Thieves are wily and slick in their methods, and often can even fool spouses and partners who are only trying to do what they feel is best for their loved ones. Luckily, there are ways to spot and prevent such fraud.
Here’s how you can keep your finances protected in the wake of dementia:
Assess the Situation and Make a Plan of Action
If your loved one is exhibiting signs of dementia, the first step toward protecting their finances is to understand the overall financial situation. This research should include necessary expenditures, charitable gifts and donations, financial gifts and earmarked funds for family and loved ones, and more.
Though some might have expendable income, many active seniors are on a fixed budget. In this case, being scammed out of funds would not only be financially devastating, but it would take a negative toll on other aspects of daily life.
There are times when you’ll be unable or unwilling to explore these facts and make financial decisions for your loved one.
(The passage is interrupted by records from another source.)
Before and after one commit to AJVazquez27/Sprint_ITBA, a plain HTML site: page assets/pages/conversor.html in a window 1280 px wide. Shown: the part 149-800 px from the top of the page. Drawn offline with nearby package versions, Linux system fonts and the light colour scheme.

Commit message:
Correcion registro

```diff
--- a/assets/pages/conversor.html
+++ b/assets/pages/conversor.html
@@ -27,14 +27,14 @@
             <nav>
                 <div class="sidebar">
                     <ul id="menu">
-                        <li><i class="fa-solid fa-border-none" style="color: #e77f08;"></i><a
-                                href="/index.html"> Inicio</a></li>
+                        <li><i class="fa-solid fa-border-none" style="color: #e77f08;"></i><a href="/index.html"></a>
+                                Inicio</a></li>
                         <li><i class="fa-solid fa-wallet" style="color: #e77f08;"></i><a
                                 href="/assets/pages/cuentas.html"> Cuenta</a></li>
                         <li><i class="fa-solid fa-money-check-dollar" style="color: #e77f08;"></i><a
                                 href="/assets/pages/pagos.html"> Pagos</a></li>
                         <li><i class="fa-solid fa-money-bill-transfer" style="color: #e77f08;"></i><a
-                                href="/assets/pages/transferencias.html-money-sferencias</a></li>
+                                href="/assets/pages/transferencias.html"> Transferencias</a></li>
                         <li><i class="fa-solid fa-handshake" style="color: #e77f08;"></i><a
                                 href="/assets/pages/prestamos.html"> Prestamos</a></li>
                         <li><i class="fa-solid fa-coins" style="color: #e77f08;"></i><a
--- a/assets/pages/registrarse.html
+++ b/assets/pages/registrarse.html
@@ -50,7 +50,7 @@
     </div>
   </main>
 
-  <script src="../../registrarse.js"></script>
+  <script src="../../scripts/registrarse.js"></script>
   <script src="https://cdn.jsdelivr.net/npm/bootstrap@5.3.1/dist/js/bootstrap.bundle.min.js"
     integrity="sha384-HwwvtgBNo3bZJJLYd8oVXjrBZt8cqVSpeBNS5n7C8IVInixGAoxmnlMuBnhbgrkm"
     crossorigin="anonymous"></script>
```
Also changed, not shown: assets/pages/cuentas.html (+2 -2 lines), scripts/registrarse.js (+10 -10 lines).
That’s why we have trusted and qualified professionals who can act as a court-appointed guardian. This ensures continually sound decisions regarding your loved one’s finances.
Compile Documents and Financial Data
It’s important to have detailed information regarding all financial activity in which your loved one is involved. More than mere figures, this should also include names, contact information, and other important data related to all banking, financial, and legal institutions with which your loved one has a working relationship.
Depending on the progress of dementia and your own ability/desire to do so, you may wish to add your name banking and financial accounts, and request access to monthly statements. This will allow you to monitor potentially fraudulent debits and withdrawals. It will also provide insight into irregular spending activity, payments to individuals with whom you’re unfamiliar, purchases of gift cards or big-ticket items, and more.
When possible, set up automatic bill payment (sometimes referred to as ACH) and direct deposit. This provides a level of security that’s nearly impossible for hackers to access.
Reach Out for Support
COA’s Guardianship Department manages the financial affairs and other essential services as appointed by the courts, but can also help with your loved one on a private basis. Call 386.253.4700 x 225 for more information.